SOME 50 exporters across 13 sectors have received about US$21 million to purchase raw materials and other inputs, in the facility established by the Government and executed by T&T’s EXIMBank to ease access to foreign exchange.
EXIMBank’s chief executive, Navin Dookeran, made this disclosure in responding to questions from Express Business on the facility that was rolled out by the Government in the 2018 fiscal year.
Dookeran said: “The EXIMBank Foreign Exchange Facility which we established in 2018 is now fully operational. Consistent with its mandate to promote non-energy exports, the EXIMBank is now able to fund its foreign exchange account, with US$100 million in the first instance, to meet the foreign exchange requirements of certain qualifying non-oil domestic manufacturers.”
He said the EXIMBank was initially allocated US$10 million in 2018, a further US$10 million in mid 2019 and now a further US$30 million in January 2020. The US$30 million was first disclosed by Prime Minister Dr Keith Rowley in an interview with CNC3’s Khamal Georges.
Dookeran noted that Rowley had stated during the interview that the “pilot project” was working. Rowley had said the Government had tried to make foreign exchange available and the “pilot project” was working.
“Applications which are now being processed are aligned with the export-driven plans of our domestic manufacturers, thereby consolidating investor confidence in our economy and at the same time contributing to the expansion and competitiveness of our non-energy base,” said Dookeran.
In announcing the facility, Finance Minister Colm Imbert told Parliament in his 2018 budget presentation: “One of the major challenges for exporters at this time is access to foreign exchange for raw materials and other essential inputs into manufacturing. To address this problem, we are establishing a facility to allow eligible exporters to access foreign exchange.

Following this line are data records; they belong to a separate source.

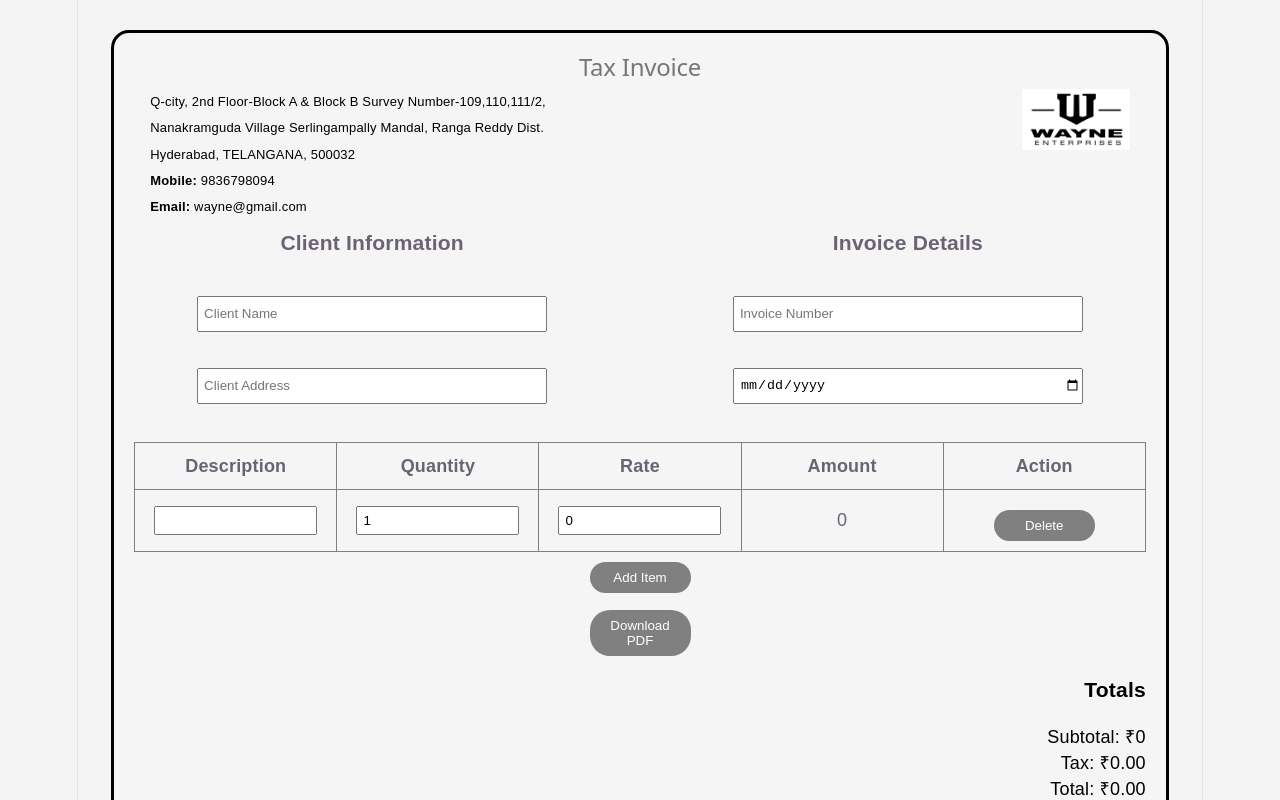
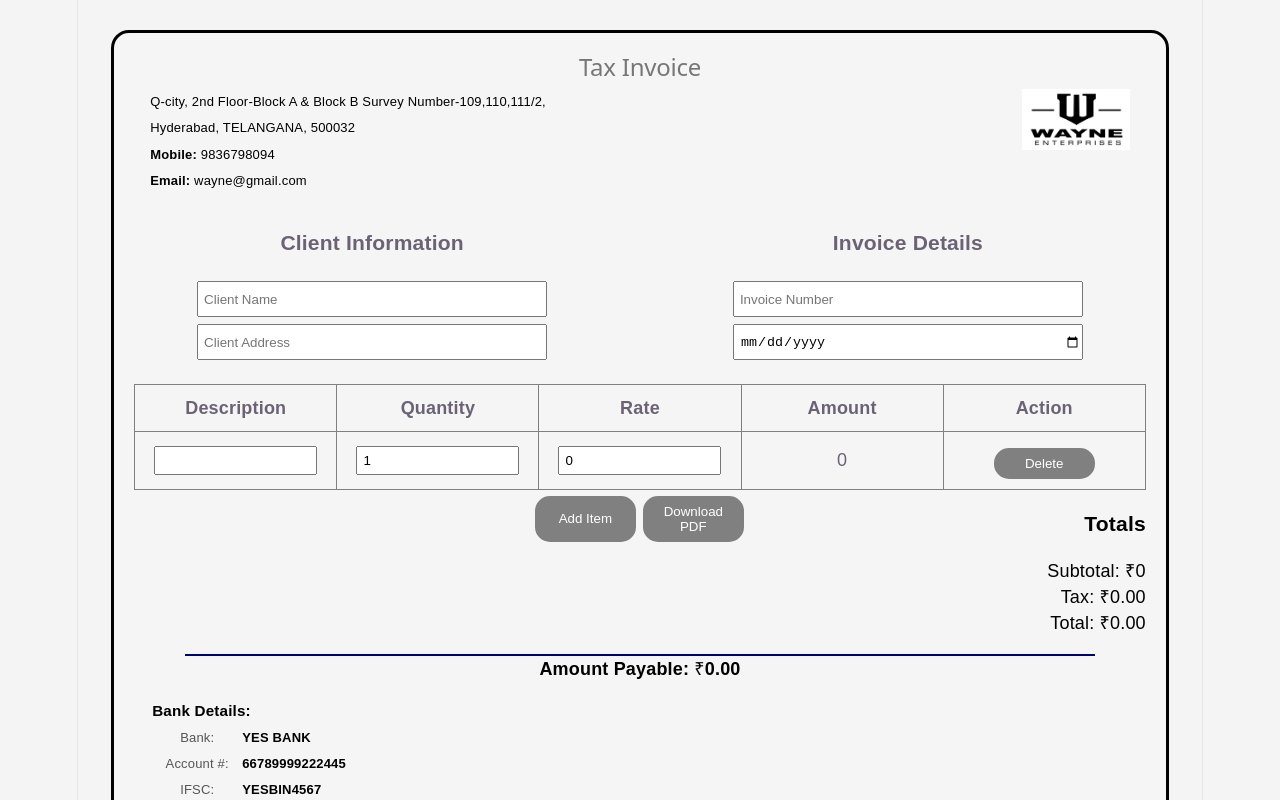
Before and after one commit to bxodelroy/invoice-builder, a React (Vite) app: page / in a window 1280 px wide. Shown: the top 800 px of the page. Built offline with nearby package versions, Linux system fonts and the light colour scheme.

Commit message:
Improved the PDF layout

```diff
--- a/src/App.css
+++ b/src/App.css
@@ -62,7 +62,7 @@ h2 {
     padding-bottom: 0;
     padding-top: 0;
     padding-left: 5px;
-    margin: 1rem;
+    margin: 0.2rem;
 }
 
 table input {
@@ -102,9 +102,9 @@ button {
     background-color: gray;
     color: white;
     cursor: pointer;
-    margin-top: 10px;
+    margin-top: 6px;
     width: 101px;
-    border-radius: 20px;
+    border-radius: 15px;
     transition: all 0.4s;
 }
 
@@ -115,10 +115,10 @@ button:hover {
 
 .base-buttons {
     display: flex;
-    flex-direction: column;
+    position: absolute;
     gap: 7px;
-    justify-content: center;
-    align-items: center;
+
+    left: 40%;
 }
 
 .line {
@@ -142,7 +142,7 @@ button:hover {
 }
 
 .bank-details h3 {
-    margin-bottom: 12px;
+    margin-bottom: 1px;
     text-align: left;
 }
 
--- a/src/App.jsx
+++ b/src/App.jsx
@@ -80,19 +80,18 @@ const App = () => {
     }
     const element = invoiceRef.current
     const options = {
-      //margin: 1,
-      margin: 0.3,
+      margin: 0.2,
       filename: 'invoice.pdf',
       image: {
         type: 'jpeg',
-        quality: 1
+        quality: 2
       },
       html2canvas: {
-        scale: 2
+        scale: 1
       },
       jsPDF: {
-        unit: 'in',
-        format: 'letter',
+        unit: 'mm',
+        format: 'a4',
         orientation: 'portrait'
       }
     }
@@ -112,7 +111,6 @@ const App = () => {
         <div className="address">
           <p>
             Q-city, 2nd Floor-Block A & Block B Survey Number-109,110,111/2,<br />
-            Nanakramguda Village Serlingampally Mandal, Ranga Reddy Dist.<br />
             Hyderabad, TELANGANA, 500032
           </p>
           <p><b>Mobile: </b>9836798094</p>
@@ -282,7 +280,6 @@ const App = () => {
         <p>1. Goods once sold cannot be taken back or exchanged.</p>
           <p>2. We are not the manufacturers, company will stand for warranty as per their terms and conditions.</p>
           <p>3.Interest @24% p.a. will be charged for uncleared bills beyond 15 days.</p>
-          <p>4.Subject to local Jurisdiction.</p>
 
           <div className="sign"><p>Authorized Signature</p></div>
       </div>
```
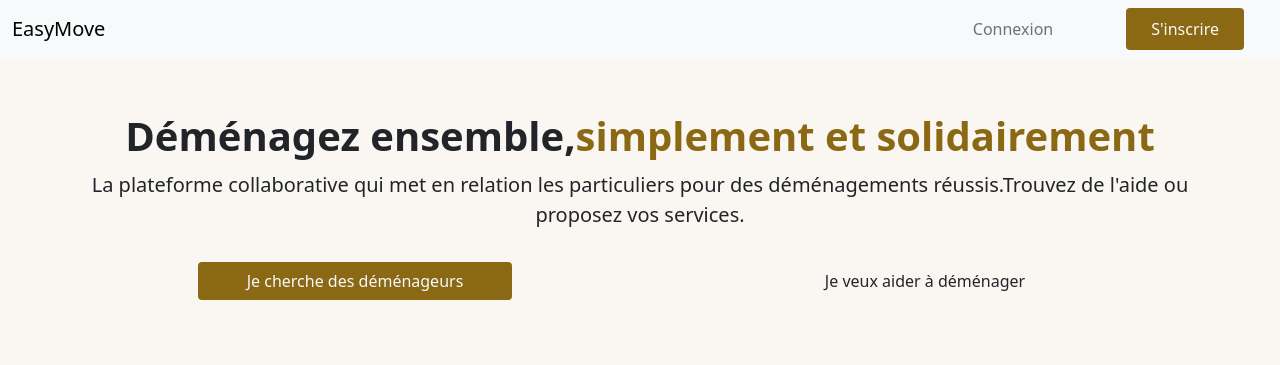
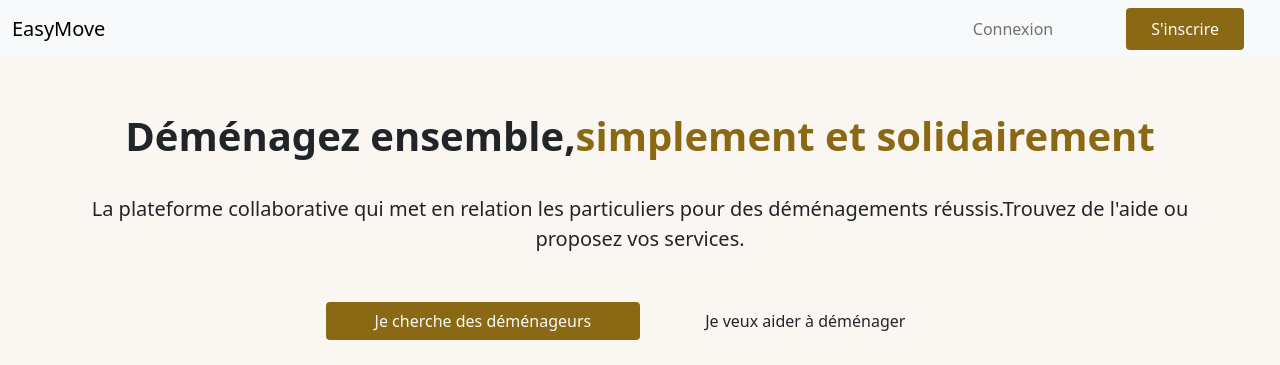
Before and after one commit to Carine2002/Demenagement, a PHP site: page / in a window 1280 px wide. Shown: the top 365 px of the page. Before the commit the page ends 300 px from the top, so only its background shows below. Run offline with PHP 8.4, Linux system fonts and the light colour scheme; data that the repository does not hold is empty.

Commit message:
index.php

```diff
--- a/index.php
+++ b/index.php
@@ -1,20 +1,57 @@
 <?php include_once'header.php';?>
 <?php include_once'nav.php';?>
 <body class="couleur-fond">
-    <div class="container">
-        <div class="row mt-5">
+    <section>
+        <div class="container">
+            <div class="row mt-5 mb-3">
                 <p class="fs-1 fw-bolder text-center mb-1 text-break">Déménagez ensemble,<span class="text-couleur">simplement et solidairement<span></p>
-         </div>
-         <div class="row">
+            </div>
+        <div class="row my-4">
             <p class="text-break text-center fs-5">La plateforme collaborative qui met en relation les particuliers pour des déménagements réussis.Trouvez de l'aide ou proposez vos services.</p>
         </div>
         <div class="row justify-content-center text-center my-3">
-                    <div class=" col-12 col-md-6 ">
-                        <a class=" btn couleur-bouton text-light px-5 fs-6" href="#">Je cherche des déménageurs </a>
+                    <div class=" col-12 col-md-auto p-2 ">
+                        <a class=" btn couleur-bouton text-light px-5 fs-6  text-nowrap " href="#">Je cherche des déménageurs </a>
                     </div>
-                    <div class="col-12 col-md-6 ">
-                        <a class=" btn couleur-bouton0 px-5 fs-6 d-inlin-block g-col-6 g-col-sm-12" href="#">Je veux aider à déménager </a>
+                    <div class="col-12 col-md-auto p-2  ">
+                        <a class=" btn couleur-bouton0 px-5 fs-6 text-nowrap " href="#">Je veux aider à déménager </a>
                     </div>
             </div>
         </div>
+    </section>
+    <section>
+        <div class="container">
+            <div class="row">
+                <h1 class="py-3 text-center">Comment ça marche ?</h1>
+            </div>
+            <div class="row">
+                <div class="col-12 col-md-4 py-2">
+                    <div class="card rondeur">
+                        <div class="card-body">
+                            <img src="photo/photo1.png" alt="calendrier" class=" py-3">
+                            <h5 class="card-title">1.Créez votre annonce</h5>
+                            <p class="card-text">Décrivez votre déménagement :date, volume,  nombre de personnes nécessaires. Ajoutez des photos pour une meilleure estimation.</p>
+                        </div>
+                    </div>
+                </div>
+                <div class="col-12 col-md-4 py-2">
+                    <div class="card rondeur">
+                        <div class="card-body">
+                            <img src="photo/photo2.png" alt="personne" class="py-3">
+                            <h5 class="card-title">2.Recevez des propositions</h5>
+                            <p class="card-text">Les déménageurs intéressés vous proposent un prix. Consultez leurs profils et choisissez les personnes qui vous conviennent</p>
+                        </div>
+                    </div>
+                </div>
+                <div class="col-12 col-md-4 py-2">
+                    <div class="card rondeur">
+                        <div class="card-body">
+                            <img src="photo/photo3.png" alt="securité" class="py-3">
+                            <h5 class="card-title">3.Déménagez sereinement</h5>
+                            <p class="card-text">une fois vos déménageurs sélectionnés, organisez votre déménagement en toute confiance grace à notre plateforme sécurisée</p>
+                        </div>
+                    </div>
+                </div>
+</div>
+
 </body>
```
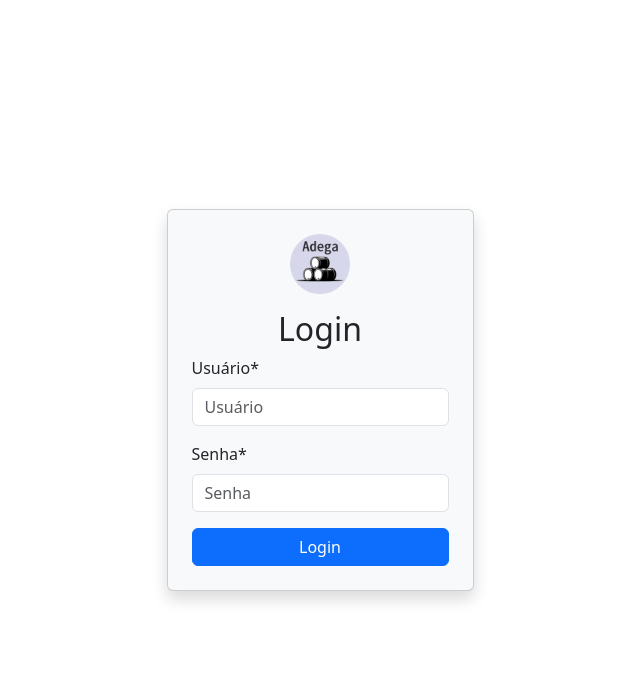
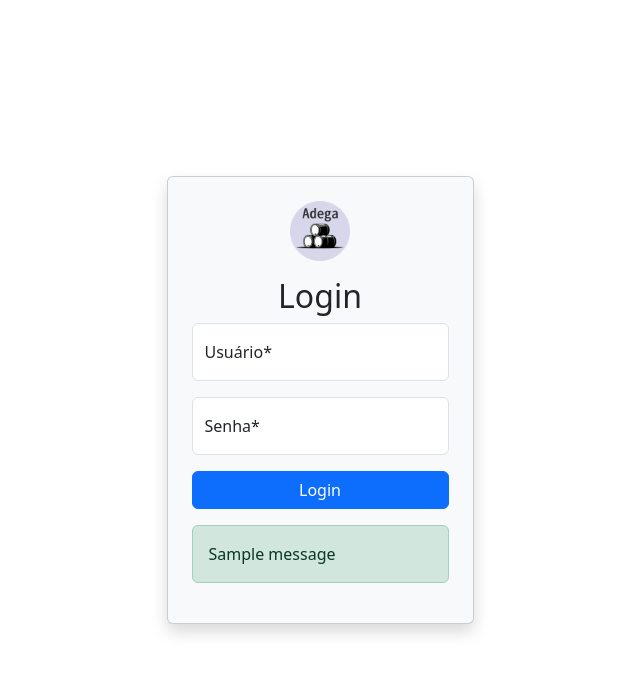
Before and after one commit to rocharv/adega, a Django app: page /login/ in a window 1280 px wide. Shown: the top 674 px of the page, without its empty margins (320-960 px from the left). Run offline with Django 5.2, Linux system fonts and the light colour scheme; tables that the repository leaves empty hold one stand-in row (values such as "Sample post"); one stand-in notice (Sample message) is shown; some libraries are stand-ins or nearby versions.

Commit message:
fix: field errors were been verified by the browser

```diff
--- a/adega/settings.py
+++ b/adega/settings.py
@@ -134,4 +134,5 @@ DEFAULT_AUTO_FIELD = 'django.db.models.BigAutoField'
 
 
 # Crispy Forms Settings
+CRISPY_ALLOWED_TEMPLATE_PACKS = "bootstrap5"
 CRISPY_TEMPLATE_PACK = "bootstrap5"
--- a/home/forms.py
+++ b/home/forms.py
@@ -1,4 +1,7 @@
 # forms.py
+from crispy_bootstrap5.bootstrap5 import FloatingField
+from crispy_forms.helper import FormHelper
+from crispy_forms.layout import Field, Layout, Submit
 from django import forms
 
 
@@ -12,3 +15,19 @@ class LoginForm(forms.Form):
         label="Senha",
         widget=forms.PasswordInput(attrs={"placeholder": "Senha"})
     )
+
+    def __init__(self, *args, is_view_only=False ,**kwargs):
+        super().__init__(*args, **kwargs)
+        self.helper = FormHelper()
+        # Set the form tag attributes
+        self.helper.form_class = 'form-floating'
+        self.helper.form_method = 'post'
+        self.helper.attrs = {
+            "novalidate": "novalidate",
+        }
+        # Set the layout of the form
+        self.helper.layout = Layout(
+            FloatingField("username"),
+            FloatingField("password"),
+        )
+        self.helper.add_input(Submit("submit", "Login", css_class="w-100"))
--- a/home/templates/home/login.html
+++ b/home/templates/home/login.html
@@ -4,18 +4,36 @@
 {% block content %}
   <div class="d-flex justify-content-center align-items-center" style="height: 100vh;">
     <div class="card shadow bg-body-tertiary p-4" style="min-width: 300px; max-width: 400px;">
-      <!-- image in the center -->
       <div class="text-center mb-3">
         <img src="{% static 'home/images/adega_logo.png' %}" alt="adega_logo" style="width: 60px;height: 60px;">
       </div>
       <h2 class="text-center">Login</h2>
-      <form method="post" novalidate>
-        {% csrf_token %}
-        {{ form|crispy }}
-        <div class="d-grid mt-3">
-          <button type="submit" class="btn btn-primary">Login</button>
-        </div>
-      </form>
+      {% crispy form %}
+      {% if messages %}
+        {% for message in messages %}
+          <!-- success messages-->
+          {% if message.tags == 'success' %}
+            <div class="alert alert-success" role="alert">
+              {{ message }}
+            </div>
+          {% endif %}
+          <!-- error messages-->
+          {% if message.tags == 'error' %}
+            <div class="alert alert-danger" role="alert">
+              {{ message }}
+            </div>
+          {% endif %}
+          <!-- warning messages-->
+          {% if message.tags == 'warning' %}
+            <div class="alert alert-warning" role="alert">
+              {{ message }}
+            </div>
+          {% endif %}
+        {% endfor %}
+      {% endif %}
+      <!-- <div class="d-grid mt-3">
+        <button type="submit" class="btn btn-primary">Login</button>
+      </div> -->
     </div>
   </div>
 {% endblock %}
--- a/home/urls.py
+++ b/home/urls.py
@@ -4,4 +4,5 @@ from . import views
 urlpatterns = [
     path('', views.home_index, name='home_index'),
     path('login/', views.home_login, name='home_login'),
+    path('logout/', views.home_logout, name='home_logout'),
 ]
--- a/home/views.py
+++ b/home/views.py
@@ -1,7 +1,8 @@
 from .forms import LoginForm
 from django.contrib.auth.models import User
 from django.shortcuts import render, redirect
-from django.contrib.auth import authenticate, login
+from django.contrib.auth import authenticate, login, logout
+from django.contrib import messages
 
 
 def home_index(request):
@@ -21,5 +22,14 @@ def home_login(request):
                 login(request, user)
                 return redirect("home_index")
             else:
-                form.add_error(None, "Invalid username or password.")
+                form.add_error(None, "Usuário ou senha inválidos.")
     return render(request, "home/login.html", {"form": form})
+
+def home_logout(request):
+    if request.user.is_authenticated:
+        logout(request)
+        # successfully logged out message
+        messages.success(request, "Você saiu com sucesso.")
+    else:
+        messages.warning(request, "Você não está logado.")
+    return redirect("home_login")
```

In furtherance of this objective we will request the Central Bank to license the EXIMBank as a dealer in foreign exchange and give the EXIMBank the responsibility to allocate foreign exchange to exporters.
“In the first instance, the facility would be capitalised at US$100 million and will be available in fiscal 2018. The facility will fund the operations and import requirements of our local manufacturers and exporters. To qualify, at least 30 per cent of a business’s production must be for export.”
Responding to questions on whether there was a change in the execution of the facility to account for the difference between the minister’s announcement of US$100 million and the actual disbursement of US$21.8 million, Dookeran said: “It is my understanding that the EXIMBank has access to US$100 million, as a pilot project for manufacturers, but it is being approved in tranches.
“In mid 2019, we conducted empirical testing with the T&T Manufacturers Association to redesign the facility and the allocation amounts to better meet the needs of manufacturers. The EXIMBank-TTMA collaboration has resulted in a client-centric approach to the delivery.”